  • two small screens, addressable through several memory banks, with several modes of operation (including a rudimentary OpenGL like 3D API on one of the screens)
  • a touch screen interface
  • wifi
  • sound output via speakers and input via microphone

The DSi even has two cameras onboard, but I don't think they're supported by libnds [devkitpro.org] yet.

Oh, and of course, very interesting is that a lot of people have made the source code for their homebrew games available. Sometimes you'll just go and have a peek at how someone else did something, and discover something really ingenious, often optimized to give the best performance given the limited hardware available.

But let's face the fact, without Nintendos official seal of approval (read: a wheelbarrow of cash and a reputable game-company backing it) there will never be any real money in whatever you're going to code. If you want to do something commercially, you'll have to buy Nintendos tools, etc. If tinkering with a piece of hardware you buy is going to make you a criminal, I fear for the next generation of geeks.

Projects caught in the middle (1)

tepples (727027) | more than 4 years ago | (#31185754)

So if a project is too big for distribution as homebrew freeware but too small for a retail release through official channels, such as Bob's Game [wikipedia.org] , what should a developer do?

Re:Projects caught in the middle (1)

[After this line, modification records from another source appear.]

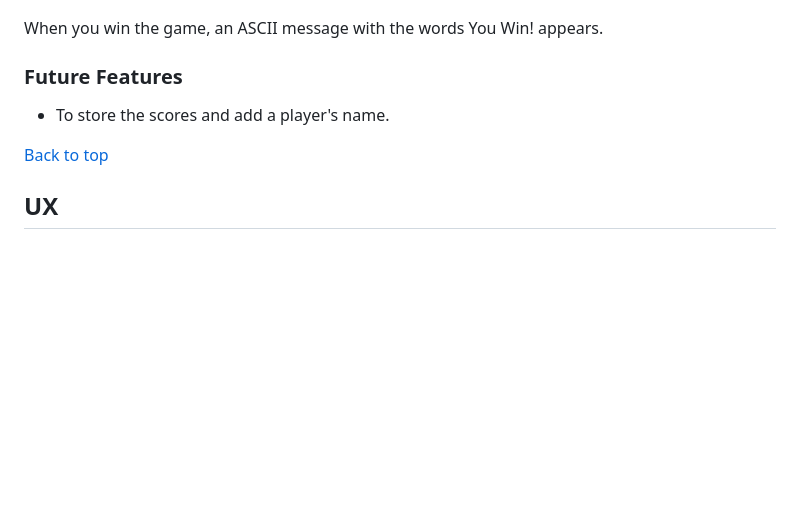
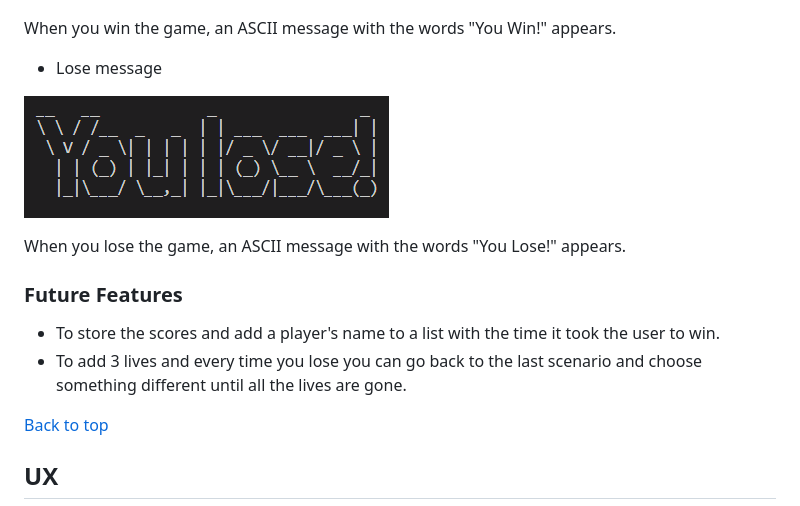
Before and after one commit to CarmenCantudo/lost-dragon-quest, a Markdown page: README.md, the part around the change. Drawn GitHub-style; pictures changed too: assets/testing/you-lose.png (added); blank space fills up the shorter version.

Commit message:
Add You Lose ASCII image for readme features and add future features

```diff
--- a/README.md
+++ b/README.md
@@ -64,11 +64,18 @@ Before the story begins, an ASCII image of a dragon is displayed.
 
 ![You Win ASCII image](assets/testing/you-win.png)
 
-When you win the game, an ASCII message with the words You Win! appears.
+When you win the game, an ASCII message with the words "You Win!" appears.
+
+- Lose message
+
+![You Win ASCII image](assets/testing/you-lose.png)
+
+When you lose the game, an ASCII message with the words "You Lose!" appears.
 
 ### Future Features
 
-- To store the scores and add a player's name.
+- To store the scores and add a player's name to a list with the time it took the user to win.
+- To add 3 lives and every time you lose you can go back to the last scenario and choose something different until all the lives are gone.
 
 [Back to top](#lost-dragon-quest)
 
```
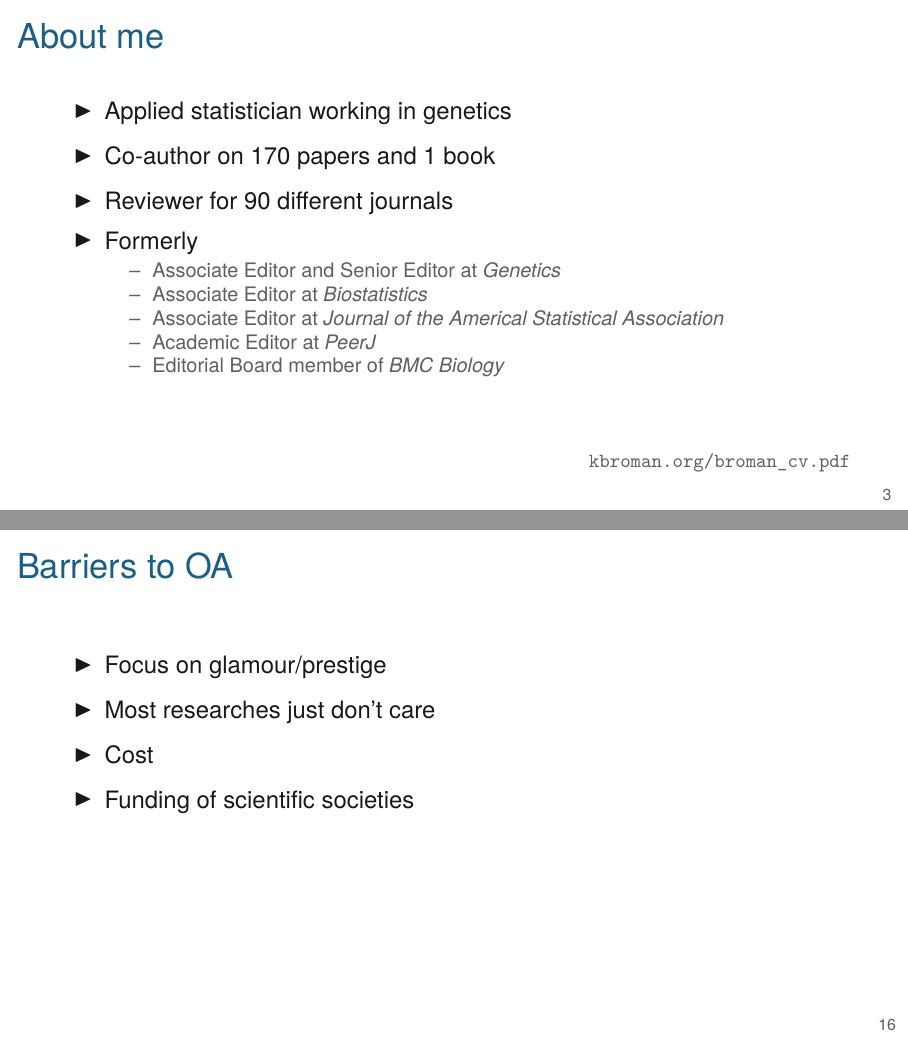
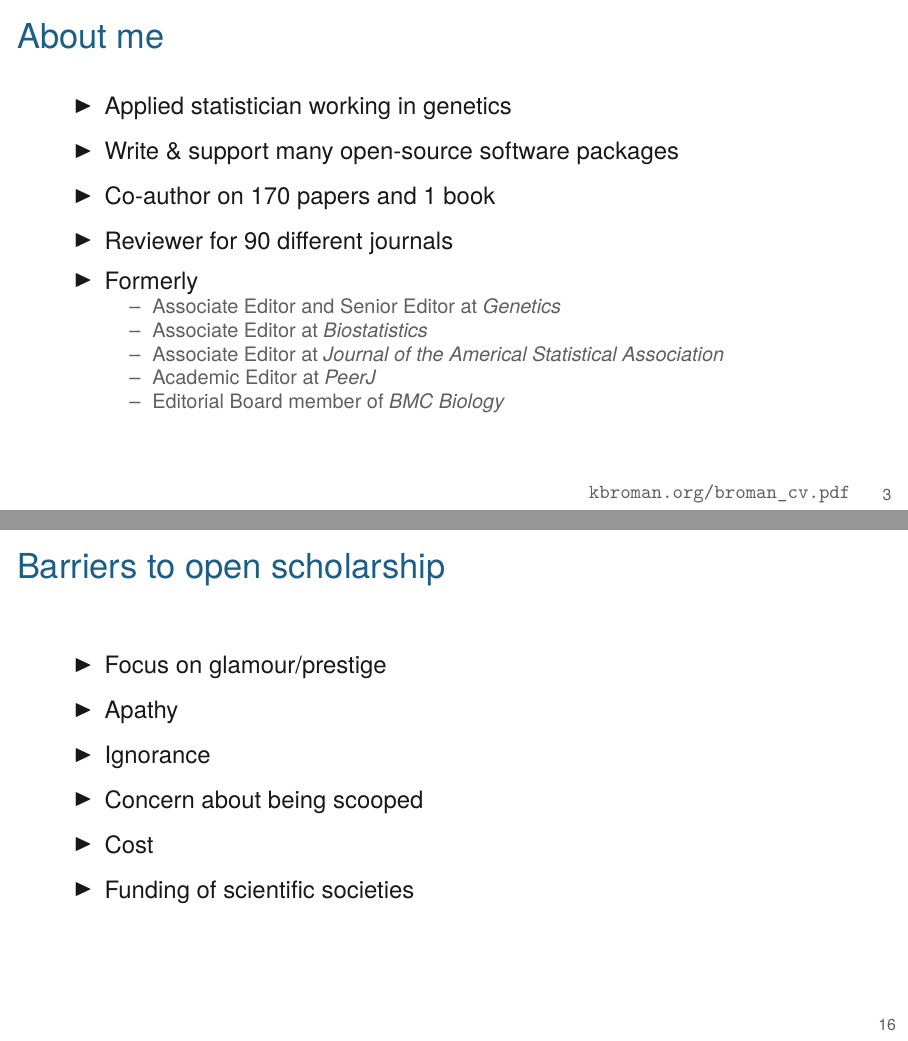
Before and after one commit to kbroman/Talk_Big10Libs, LaTeX slides (oa2023.tex): pages 3 and 16 of 20, joined at a grey line. Compiled offline with XeLaTeX.

Commit message:
some small changes

```diff
--- a/oa2023.tex
+++ b/oa2023.tex
@@ -94,6 +94,7 @@
 
   \bbi
 \item Applied statistician working in genetics
+\item Write \& support many open-source software packages
 \item Co-author on 170 papers and 1 book
 \item Reviewer for 90 different journals
 \item Formerly
@@ -320,11 +321,13 @@ Association}
 
 
 
-\begin{frame}{Barriers to OA}
+\begin{frame}{Barriers to open scholarship}
 
   \bbi
 \item Focus on glamour/prestige
-\item Most researches just don't care
+\item Apathy
+\item Ignorance
+\item Concern about being scooped
 \item Cost
 \item Funding of scientific societies
   \ei
```
Also changed, not shown: oa2023.tex (1 more changed lines).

discord5 (798235) | more than 4 years ago | (#31186724)

After 17 weeks of trying and failing to get Nintendo to provide Pelloni with the SDK, on December 11, 2008, he decided to publicly protest to Nintendo by locking himself in his room for 100 days or until they provided him with the SDK, whichever came first.

Well, not that obviously.

Re:How come the usual BS didn't work? (0)

Anonymous Coward | more than 4 years ago | (#31183332)

Homebrew only carts for the DS exist, the iPlayer DS is one example.

(ex-developer of DSLinux)

Re:How come the usual BS didn't work? (1)

bug_hunter (32923) | more than 4 years ago | (#31182884)

Yeah, that trade agreement hurt. As I'm sure the parent poster knows, but for others: Prime minister (at the time) Howard had to get us a trade deal with the US basically to show the Australian voting public that the whole joining America on Iraq was worth it as it was an unpopular move.

The trade talks were going badly and at the last minute Howard made the executive decision to give in to a lot of US demands and take the hit. Showing the public that we had a US trade agreement seemed more important than showing the public that we had a GOOD agreement. Ahh politics.

Re:How come the usual BS didn't work? (0)

Anonymous Coward | more than 4 years ago | (#31182954)

As the saying goes: "John Howard was so far up George Bush's arse, he could see Tony Blair's ankles!"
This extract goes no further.